At least it seems so by the violent defensive reactions from opponents in that state. As expected, Pres. Bush accepted the recommendation, by DOE Sec., Spencer Abraham, to mobilize the permanent nuclear waste storage facility under Yucca Mountain, (“Mt. Nuke”) about 90 miles northwest of Las Vegas. The plan calls for up to 77,000 tons of waste fuel rods to be stored there for 10,000 years. Also as expected, the full force of opposition is being mobilized by Nevada governor, Kenny Guinn ®, and Senate Democratic whip Harry Reid (D-NV) who vowed to fight any law authorizing the waste dump and to file lawsuits to tie up proceedings as long as possible, all the way to the U.S. Supreme Court. Guinn noted, “I am outraged. They have made their decision based on a false premise that the science is safe and it is not.” He can veto any Congressional budget action on the site, but that can be overruled. With Hoover Dam in the vicinity as a highly visible terrorist target, residents are not enthusiastic about another one. Not to mention the earthquake fault under the site.
A 10,000 page environmental impact statement released in February calls for most of the toxic waste to be shipped by rail and evaluates numerous scenarios for security breaches. Included was consideration of an airplane crash into the above ground temporary storage site, but no analysis was done on attack by an anti-tank missile. Critics claim the analysis is not valid because it is based on estimated crash impact data and on facility design that is not yet finalized. Critics also point to poorly analyzed risks of transporting the nuclear waste over long distances. They point out that the DOE contractor, Bechtel SAIC, said it would take until 2006 to complete a revised study.
The radioactive waste from 103 nuclear power plants in 39 states presently is stored on site. Rep. Mark Kirk (R-MI) noted, “There are thousands of tons of nuclear fuel stored just 100 yards from Lake Michigan. I think removing it from our shores is the single best way to protect the Great Lakes ecosystem.” Illinois is a shipping crossroad and well over half of the nuclear waste would pass through the state, endangering the Chicago area. Nevertheless, House Speaker Dennis Hastert (R-IL) said, “We know the remote site beneath the Nevada desert is safe, secure, and viable and should be completed without delay.” He vowed to fight Gov. Guinn in Congress. Activating the site won’t be cheap. Budget estimates range up to $47 billion for repository construction, nuclear waste transportation, and security costs. Nuclear power generates about 20 percent of U.S. electricity. No new nuclear power plants have been built for 20 years, but some proponents recommend more to help reduce foreign oil imports and to lower air pollution caused by fossil fuel plants. Where do you stand?

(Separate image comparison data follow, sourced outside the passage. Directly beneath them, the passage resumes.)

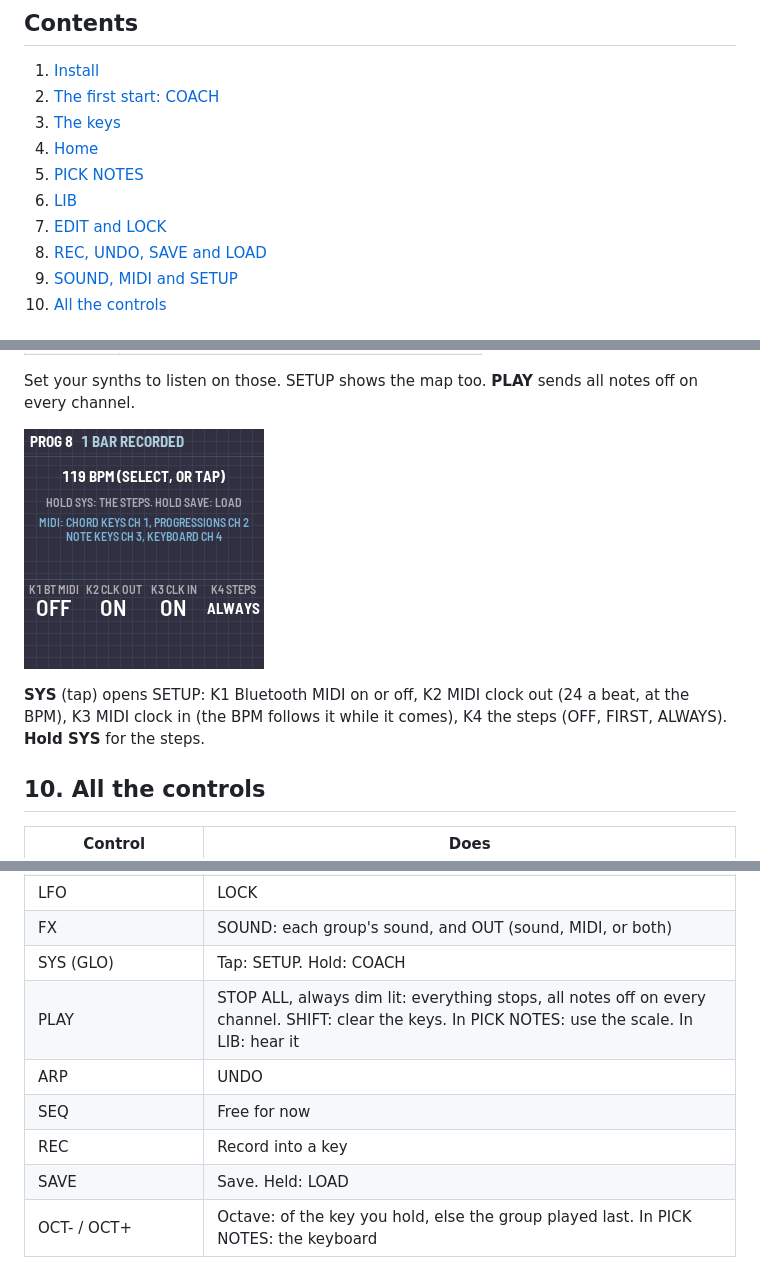
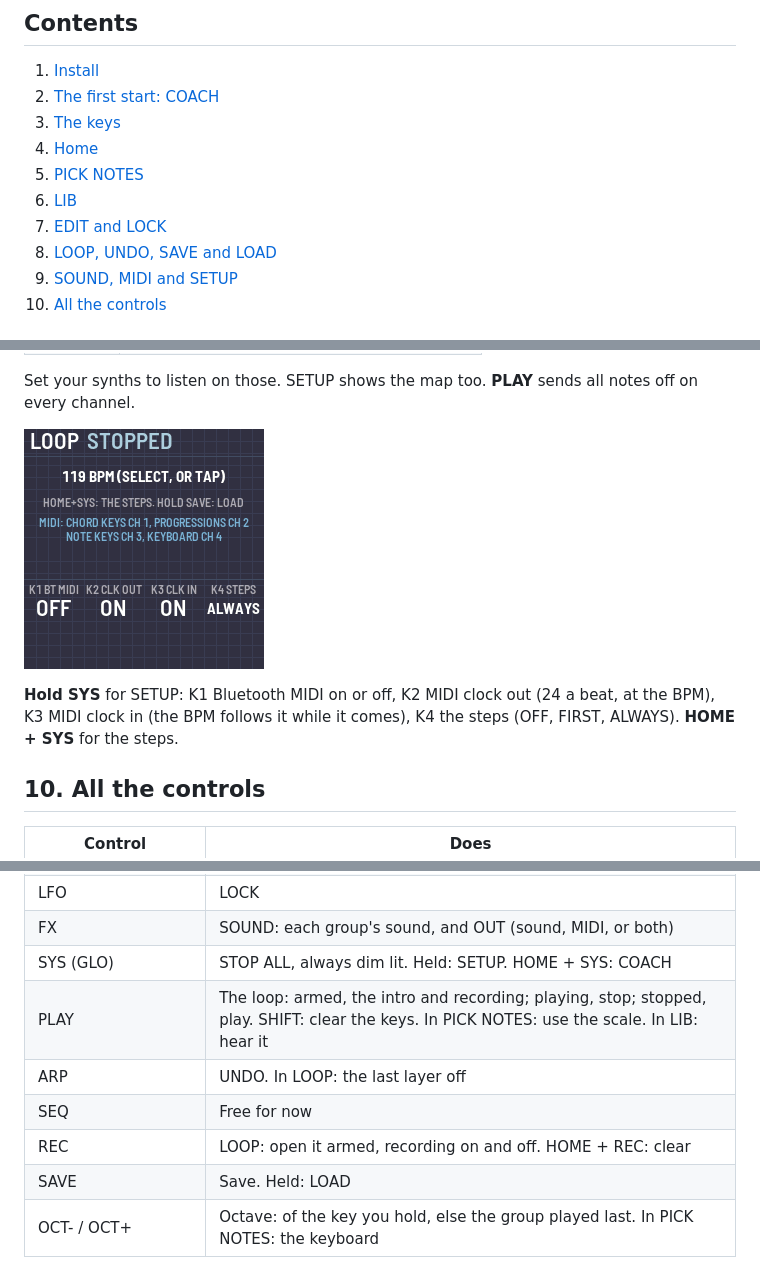
Before and after one commit to BrentWalker/MPS-16-fm1, a Markdown page: app/docs/MANUAL.md, 3 parts joined by grey strips. Rendered like a GitHub page; pictures changed too: app/docs/img/seed-setup.png.

```diff
--- a/app/docs/MANUAL.md
+++ b/app/docs/MANUAL.md
@@ -16,7 +16,7 @@ This is an early test build by BeatSmith.
 5. [PICK NOTES](#5-pick-notes)
 6. [LIB](#6-lib)
 7. [EDIT and LOCK](#7-edit-and-lock)
-8. [REC, UNDO, SAVE and LOAD](#8-rec-undo-save-and-load)
+8. [LOOP, UNDO, SAVE and LOAD](#8-loop-undo-save-and-load)
 9. [SOUND, MIDI and SETUP](#9-sound-midi-and-setup)
 10. [All the controls](#10-all-the-controls)
 
@@ -186,8 +205,8 @@ Set your synths to listen on those. SETUP shows the map too. **PLAY** sends all
 
 ![SETUP](img/seed-setup.png)
 
-**SYS** (tap) opens SETUP: K1 Bluetooth MIDI on or off, K2 MIDI clock out (24 a beat, at the BPM), K3 MIDI clock in
-(the BPM follows it while it comes), K4 the steps (OFF, FIRST, ALWAYS). **Hold SYS** for the steps.
+**Hold SYS** for SETUP: K1 Bluetooth MIDI on or off, K2 MIDI clock out (24 a beat, at the BPM), K3 MIDI clock in
+(the BPM follows it while it comes), K4 the steps (OFF, FIRST, ALWAYS). **HOME + SYS** for the steps.
 
 ## 10. All the controls
 
@@ -203,10 +222,10 @@ Set your synths to listen on those. SETUP shows the map too. **PLAY** sends all
 | ENV | EDIT: the group played last, or the key held |
 | LFO | LOCK |
 | FX | SOUND: each group's sound, and OUT (sound, MIDI, or both) |
-| SYS (GLO) | Tap: SETUP. Hold: COACH |
-| PLAY | STOP ALL, always dim lit: everything stops, all notes off on every channel. SHIFT: clear the keys. In PICK NOTES: use the scale. In LIB: hear it |
-| ARP | UNDO |
+| SYS (GLO) | STOP ALL, always dim lit. Held: SETUP. HOME + SYS: COACH |
+| PLAY | The loop: armed, the intro and recording; playing, stop; stopped, play. SHIFT: clear the keys. In PICK NOTES: use the scale. In LIB: hear it |
+| ARP | UNDO. In LOOP: the last layer off |
 | SEQ | Free for now |
-| REC | Record into a key |
+| REC | LOOP: open it armed, recording on and off. HOME + REC: clear |
 | SAVE | Save. Held: LOAD |
 | OCT- / OCT+ | Octave: of the key you hold, else the group played last. In PICK NOTES: the keyboard |
```
Also changed, not shown: other parts of app/docs/MANUAL.md (+29 -10 lines), app/docs/img/seed-done.png, app/docs/img/seed-loop.png (added), app/docs/img/seed-rec.png (deleted), app/docs/img/seed-sound.png, 3 other files.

Continue >> Part 4 - High-Availability Power Solutions Explained